═════ Records for the task

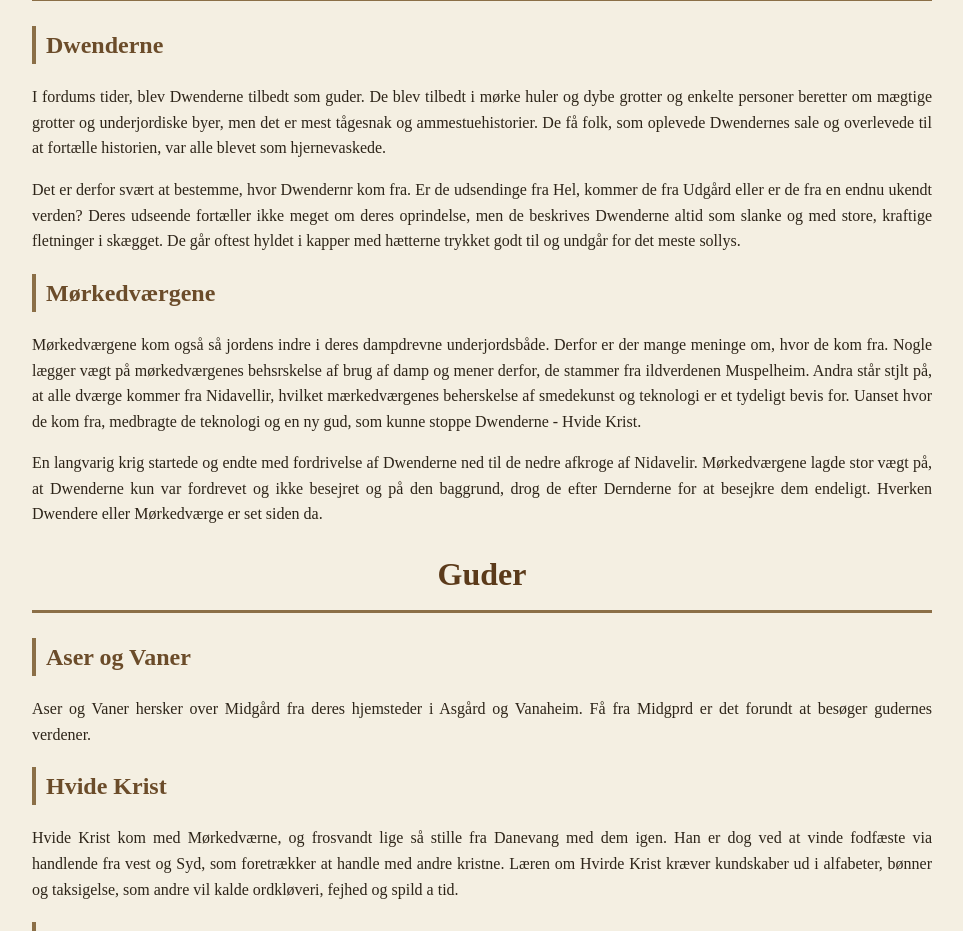
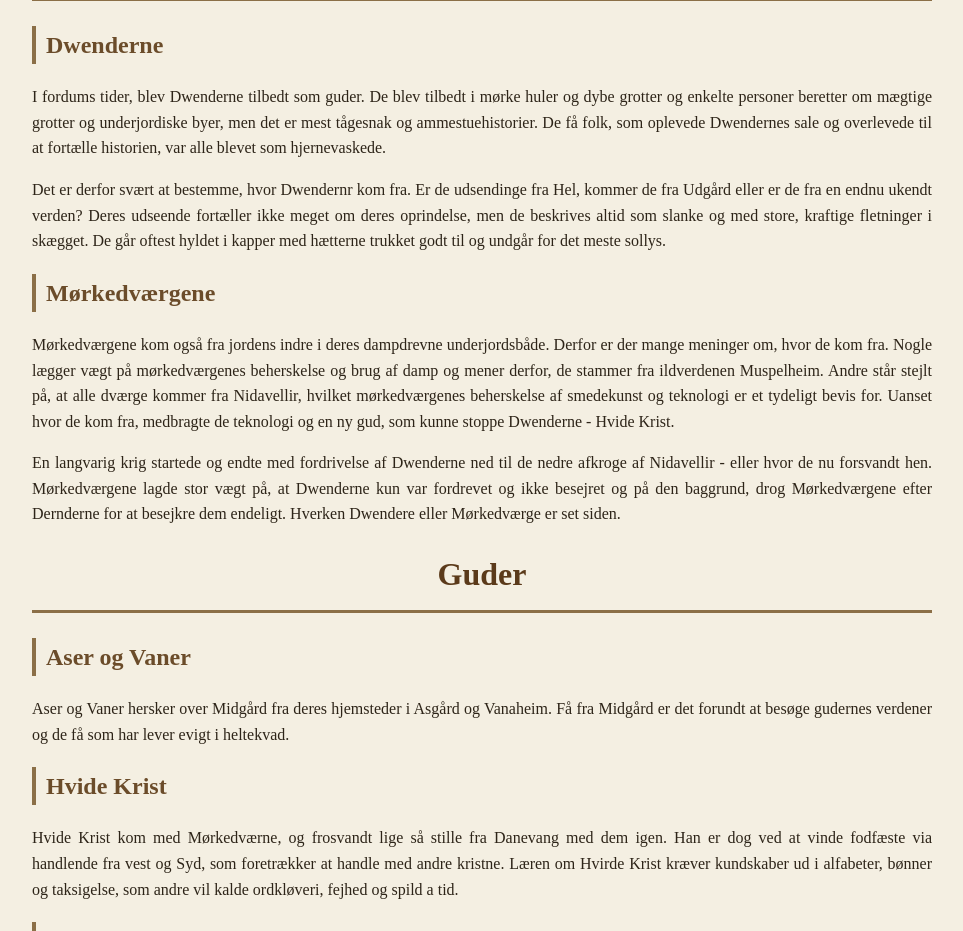
Before and after one commit to Stoffer75/den2side.dk, a Jekyll site: the page built from karakterer/guder.html, in a window 1280 px wide. Shown: the part 455-1386 px from the top of the page, without its empty margins (158-1121 px from the left). Built offline with Jekyll 4.4.1, drawn with Linux system fonts in a browser that asks for light colours.

Commit message:
Update guder.html

```diff
--- a/karakterer/guder.html
+++ b/karakterer/guder.html
@@ -3,54 +3,56 @@ layout: default
 title: Danevang
 ---
 <p class="breadcrumb">
-<a href="{{ '/karakterer.html' | relative_url }}">Folg og Fæ</a> → Guder og Myter
+  <a href="{{ '/karakterer.html' | relative_url }}">Folg og Fæ</a> → Guder og Myter
 </p>
 
 <h1>Myter</h1>
 
   <h2>Dwenderne</h2>
-    <p>I fordums tider, blev Dwenderne tilbedt som guder.
-    De blev tilbedt i mørke huler og dybe grotter og enkelte personer beretter om mægtige grotter og underjordiske byer, men det er mest tågesnak og ammestuehistorier.
-    De få folk, som oplevede Dwendernes sale og overlevede til at fortælle historien, var alle blevet som hjernevaskede.</p>
+    <p> I fordums tider, blev Dwenderne tilbedt som guder.
+        De blev tilbedt i mørke huler og dybe grotter og enkelte personer beretter om mægtige grotter og underjordiske byer, men det er mest tågesnak og ammestuehistorier.
+        De få folk, som oplevede Dwendernes sale og overlevede til at fortælle historien, var alle blevet som hjernevaskede.
+    </p>
 
-    <p></p>
-
-    <p>Det er derfor svært at bestemme, hvor Dwendernr kom fra. Er de udsendinge fra Hel, kommer de fra Udgård eller er de fra en endnu ukendt verden?
-      Deres udseende fortæller ikke meget om deres oprindelse, men de beskrives Dwenderne altid som slanke og med store, kraftige fletninger i skægget.
-      De går oftest hyldet i kapper med hætterne trykket godt til og undgår for det meste sollys.</p>
+    <p> Det er derfor svært at bestemme, hvor Dwendernr kom fra. Er de udsendinge fra Hel, kommer de fra Udgård eller er de fra en endnu ukendt verden?
+        Deres udseende fortæller ikke meget om deres oprindelse, men de beskrives altid som slanke og med store, kraftige fletninger i skægget.
+        De går oftest hyldet i kapper med hætterne trukket godt til og undgår for det meste sollys.
+    </p>
 
   <h2>Mørkedværgene</h2>
-    <p>Mørkedværgene kom også så jordens indre i deres dampdrevne underjordsbåde.
-      Derfor er der mange meninge om, hvor de kom fra. Nogle lægger vægt på mørkedværgenes behsrskelse af brug af damp og mener derfor, de stammer fra ildverdenen Muspelheim.
-      Andra står stjlt på, at alle dværge kommer fra Nidavellir, hvilket mærkedværgenes beherskelse af smedekunst og teknologi er et tydeligt bevis for.
-      Uanset hvor de kom fra, medbragte de teknologi og en ny gud, som kunne stoppe Dwenderne - Hvide Krist.</p>
+    <p> Mørkedværgene kom også fra jordens indre i deres dampdrevne underjordsbåde.
+        Derfor er der mange meninger om, hvor de kom fra. Nogle lægger vægt på mørkedværgenes beherskelse og brug af damp og mener derfor, de stammer fra ildverdenen Muspelheim.
+        Andre står stejlt på, at alle dværge kommer fra Nidavellir, hvilket mørkedværgenes beherskelse af smedekunst og teknologi er et tydeligt bevis for.
+        Uanset hvor de kom fra, medbragte de teknologi og en ny gud, som kunne stoppe Dwenderne - Hvide Krist.
+    </p>
 
-    <p></p>
-
-    <p>En langvarig krig startede og endte med fordrivelse af Dwenderne ned til de nedre afkroge af Nidavelir.
-      Mørkedværgene lagde stor vægt på, at Dwenderne kun var fordrevet og ikke besejret og på den baggrund, drog de efter Dernderne for at besejkre dem endeligt.
-      Hverken Dwendere eller Mørkedværge er set siden da.</p>
+    <p> En langvarig krig startede og endte med fordrivelse af Dwenderne ned til de nedre afkroge af Nidavellir - eller hvor de nu forsvandt hen.
+        Mørkedværgene lagde stor vægt på, at Dwenderne kun var fordrevet og ikke besejret og på den baggrund, drog Mørkedværgene efter Dernderne for at besejkre dem endeligt.
+        Hverken Dwendere eller Mørkedværge er set siden.
+    </p>
 
 <h1>Guder</h1>
 
   <h2>Aser og Vaner</h2>
-    <p>Aser og Vaner hersker over Midgård fra deres hjemsteder i Asgård og Vanaheim. Få fra Midgprd er det forundt at besøger gudernes verdener.</p>
-
-    <p></p>
-
-    <p></p>
+    <p> Aser og Vaner hersker over Midgård fra deres hjemsteder i Asgård og Vanaheim.
+        Få fra Midgård er det forundt at besøge gudernes verdener og de få som har lever evigt i heltekvad.
+    </p>
 
   <h2>Hvide Krist</h2>
-    <p>Hvide Krist kom med Mørkedværne, og frosvandt lige så stille fra Danevang med dem igen.
-      Han er dog ved at vinde fodfæste via handlende fra vest og Syd, som foretrækker at handle med andre kristne.
-      Læren om Hvirde Krist kræver kundskaber ud i alfabeter, bønner og taksigelse, som andre vil kalde ordkløveri, fejhed og spild a tid.</p>
+    <p> Hvide Krist kom med Mørkedværne, og frosvandt lige så stille fra Danevang med dem igen.
+        Han er dog ved at vinde fodfæste via handlende fra vest og Syd, som foretrækker at handle med andre kristne.
+        Læren om Hvirde Krist kræver kundskaber ud i alfabeter, bønner og taksigelse, som andre vil kalde ordkløveri, fejhed og spild a tid.
+    </p>
 
   <h2>Odd den 2 gange Opstandne</h2>
-    <p>I Borgringe er der kommet en ny trosretning - Odd'ismen, som tilbeder Odd den 2 gange opstandne.
-    Han er på alle måder dobbelt så god som Hvide Krist og har da også indført 20'ende i stedet for 10'ende - det er jo dobbelt så godt.</p>
+    <p> I Borgringe er der kommet en ny trosretning - Odd'ismen, som tilbeder Odd den 2 gange opstandne.
+        Han er på alle måder dobbelt så god som Hvide Krist og har da også indført 20'ende i stedet for 10'ende - det er jo dobbelt så godt.
+    </p>
 
-    <p>Tilhængerne af den nye trosretning strømmer til Borgringe - mest i form af flygtninge fra den store Dwenderinvasion - og alle omvendes gladelilgt mod beskyttelse af den store Odd hamselv.</p>
+    <p> Tilhængerne af den nye trosretning strømmer til Borgringe - mest i form af flygtninge fra den store Dwenderinvasion - og alle omvendes gladelilgt mod beskyttelse af den store Odd hamselv.
+    </p>
 
-    <p>Enkelte højtstående medlemmer af Odd'ismen påstår, at Odd har en viden, som kan fælde Hvide Krist for evigt.
-      Men denne viden skulle efter sigende komme fra løgnens mester, Loke.
-      Så er Loke eller Hvide Krist en løgner? - For Odd er i hvertfald sandheden selv!</p>
+    <p> Enkelte højtstående medlemmer af Odd'ismen påstår, at Odd har en viden, som kan fælde Hvide Krist for evigt.
+        Men denne viden skulle efter sigende komme fra løgnens mester, Loke.
+        Så er Loke eller Hvide Krist en løgner? - For Odd er i hvertfald sandheden selv!
+    </p>
```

══════════

§ Task to complete
Omit every picture while copying the listing above exactly.

§ Answer section
Before and after one commit to Stoffer75/den2side.dk, a Jekyll site: the page built from karakterer/guder.html, in a window 1280 px wide. Shown: the part 455-1386 px from the top of the page, without its empty margins (158-1121 px from the left). Built offline with Jekyll 4.4.1, drawn with Linux system fonts in a browser that asks for light colours.

Commit message:
Update guder.html

```diff
--- a/karakterer/guder.html
+++ b/karakterer/guder.html
@@ -3,54 +3,56 @@ layout: default
 title: Danevang
 ---
 <p class="breadcrumb">
-<a href="{{ '/karakterer.html' | relative_url }}">Folg og Fæ</a> → Guder og Myter
+  <a href="{{ '/karakterer.html' | relative_url }}">Folg og Fæ</a> → Guder og Myter
 </p>
 
 <h1>Myter</h1>
 
   <h2>Dwenderne</h2>
-    <p>I fordums tider, blev Dwenderne tilbedt som guder.
-    De blev tilbedt i mørke huler og dybe grotter og enkelte personer beretter om mægtige grotter og underjordiske byer, men det er mest tågesnak og ammestuehistorier.
-    De få folk, som oplevede Dwendernes sale og overlevede til at fortælle historien, var alle blevet som hjernevaskede.</p>
+    <p> I fordums tider, blev Dwenderne tilbedt som guder.
+        De blev tilbedt i mørke huler og dybe grotter og enkelte personer beretter om mægtige grotter og underjordiske byer, men det er mest tågesnak og ammestuehistorier.
+        De få folk, som oplevede Dwendernes sale og overlevede til at fortælle historien, var alle blevet som hjernevaskede.
+    </p>
 
-    <p></p>
-
-    <p>Det er derfor svært at bestemme, hvor Dwendernr kom fra. Er de udsendinge fra Hel, kommer de fra Udgård eller er de fra en endnu ukendt verden?
-      Deres udseende fortæller ikke meget om deres oprindelse, men de beskrives Dwenderne altid som slanke og med store, kraftige fletninger i skægget.
-      De går oftest hyldet i kapper med hætterne trykket godt til og undgår for det meste sollys.</p>
+    <p> Det er derfor svært at bestemme, hvor Dwendernr kom fra. Er de udsendinge fra Hel, kommer de fra Udgård eller er de fra en endnu ukendt verden?
+        Deres udseende fortæller ikke meget om deres oprindelse, men de beskrives altid som slanke og med store, kraftige fletninger i skægget.
+        De går oftest hyldet i kapper med hætterne trukket godt til og undgår for det meste sollys.
+    </p>
 
   <h2>Mørkedværgene</h2>
-    <p>Mørkedværgene kom også så jordens indre i deres dampdrevne underjordsbåde.
-      Derfor er der mange meninge om, hvor de kom fra. Nogle lægger vægt på mørkedværgenes behsrskelse af brug af damp og mener derfor, de stammer fra ildverdenen Muspelheim.
-      Andra står stjlt på, at alle dværge kommer fra Nidavellir, hvilket mærkedværgenes beherskelse af smedekunst og teknologi er et tydeligt bevis for.
-      Uanset hvor de kom fra, medbragte de teknologi og en ny gud, som kunne stoppe Dwenderne - Hvide Krist.</p>
+    <p> Mørkedværgene kom også fra jordens indre i deres dampdrevne underjordsbåde.
+        Derfor er der mange meninger om, hvor de kom fra. Nogle lægger vægt på mørkedværgenes beherskelse og brug af damp og mener derfor, de stammer fra ildverdenen Muspelheim.
+        Andre står stejlt på, at alle dværge kommer fra Nidavellir, hvilket mørkedværgenes beherskelse af smedekunst og teknologi er et tydeligt bevis for.
+        Uanset hvor de kom fra, medbragte de teknologi og en ny gud, som kunne stoppe Dwenderne - Hvide Krist.
+    </p>
 
-    <p></p>
-
-    <p>En langvarig krig startede og endte med fordrivelse af Dwenderne ned til de nedre afkroge af Nidavelir.
-      Mørkedværgene lagde stor vægt på, at Dwenderne kun var fordrevet og ikke besejret og på den baggrund, drog de efter Dernderne for at besejkre dem endeligt.
-      Hverken Dwendere eller Mørkedværge er set siden da.</p>
+    <p> En langvarig krig startede og endte med fordrivelse af Dwenderne ned til de nedre afkroge af Nidavellir - eller hvor de nu forsvandt hen.
+        Mørkedværgene lagde stor vægt på, at Dwenderne kun var fordrevet og ikke besejret og på den baggrund, drog Mørkedværgene efter Dernderne for at besejkre dem endeligt.
+        Hverken Dwendere eller Mørkedværge er set siden.
+    </p>
 
 <h1>Guder</h1>
 
   <h2>Aser og Vaner</h2>
-    <p>Aser og Vaner hersker over Midgård fra deres hjemsteder i Asgård og Vanaheim. Få fra Midgprd er det forundt at besøger gudernes verdener.</p>
-
-    <p></p>
-
-    <p></p>
+    <p> Aser og Vaner hersker over Midgård fra deres hjemsteder i Asgård og Vanaheim.
+        Få fra Midgård er det forundt at besøge gudernes verdener og de få som har lever evigt i heltekvad.
+    </p>
 
   <h2>Hvide Krist</h2>
-    <p>Hvide Krist kom med Mørkedværne, og frosvandt lige så stille fra Danevang med dem igen.
-      Han er dog ved at vinde fodfæste via handlende fra vest og Syd, som foretrækker at handle med andre kristne.
-      Læren om Hvirde Krist kræver kundskaber ud i alfabeter, bønner og taksigelse, som andre vil kalde ordkløveri, fejhed og spild a tid.</p>
+    <p> Hvide Krist kom med Mørkedværne, og frosvandt lige så stille fra Danevang med dem igen.
+        Han er dog ved at vinde fodfæste via handlende fra vest og Syd, som foretrækker at handle med andre kristne.
+        Læren om Hvirde Krist kræver kundskaber ud i alfabeter, bønner og taksigelse, som andre vil kalde ordkløveri, fejhed og spild a tid.
+    </p>
 
   <h2>Odd den 2 gange Opstandne</h2>
-    <p>I Borgringe er der kommet en ny trosretning - Odd'ismen, som tilbeder Odd den 2 gange opstandne.
-    Han er på alle måder dobbelt så god som Hvide Krist og har da også indført 20'ende i stedet for 10'ende - det er jo dobbelt så godt.</p>
+    <p> I Borgringe er der kommet en ny trosretning - Odd'ismen, som tilbeder Odd den 2 gange opstandne.
+        Han er på alle måder dobbelt så god som Hvide Krist og har da også indført 20'ende i stedet for 10'ende - det er jo dobbelt så godt.
+    </p>
 
-    <p>Tilhængerne af den nye trosretning strømmer til Borgringe - mest i form af flygtninge fra den store Dwenderinvasion - og alle omvendes gladelilgt mod beskyttelse af den store Odd hamselv.</p>
+    <p> Tilhængerne af den nye trosretning strømmer til Borgringe - mest i form af flygtninge fra den store Dwenderinvasion - og alle omvendes gladelilgt mod beskyttelse af den store Odd hamselv.
+    </p>
 
-    <p>Enkelte højtstående medlemmer af Odd'ismen påstår, at Odd har en viden, som kan fælde Hvide Krist for evigt.
-      Men denne viden skulle efter sigende komme fra løgnens mester, Loke.
-      Så er Loke eller Hvide Krist en løgner? - For Odd er i hvertfald sandheden selv!</p>
+    <p> Enkelte højtstående medlemmer af Odd'ismen påstår, at Odd har en viden, som kan fælde Hvide Krist for evigt.
+        Men denne viden skulle efter sigende komme fra løgnens mester, Loke.
+        Så er Loke eller Hvide Krist en løgner? - For Odd er i hvertfald sandheden selv!
+    </p>
```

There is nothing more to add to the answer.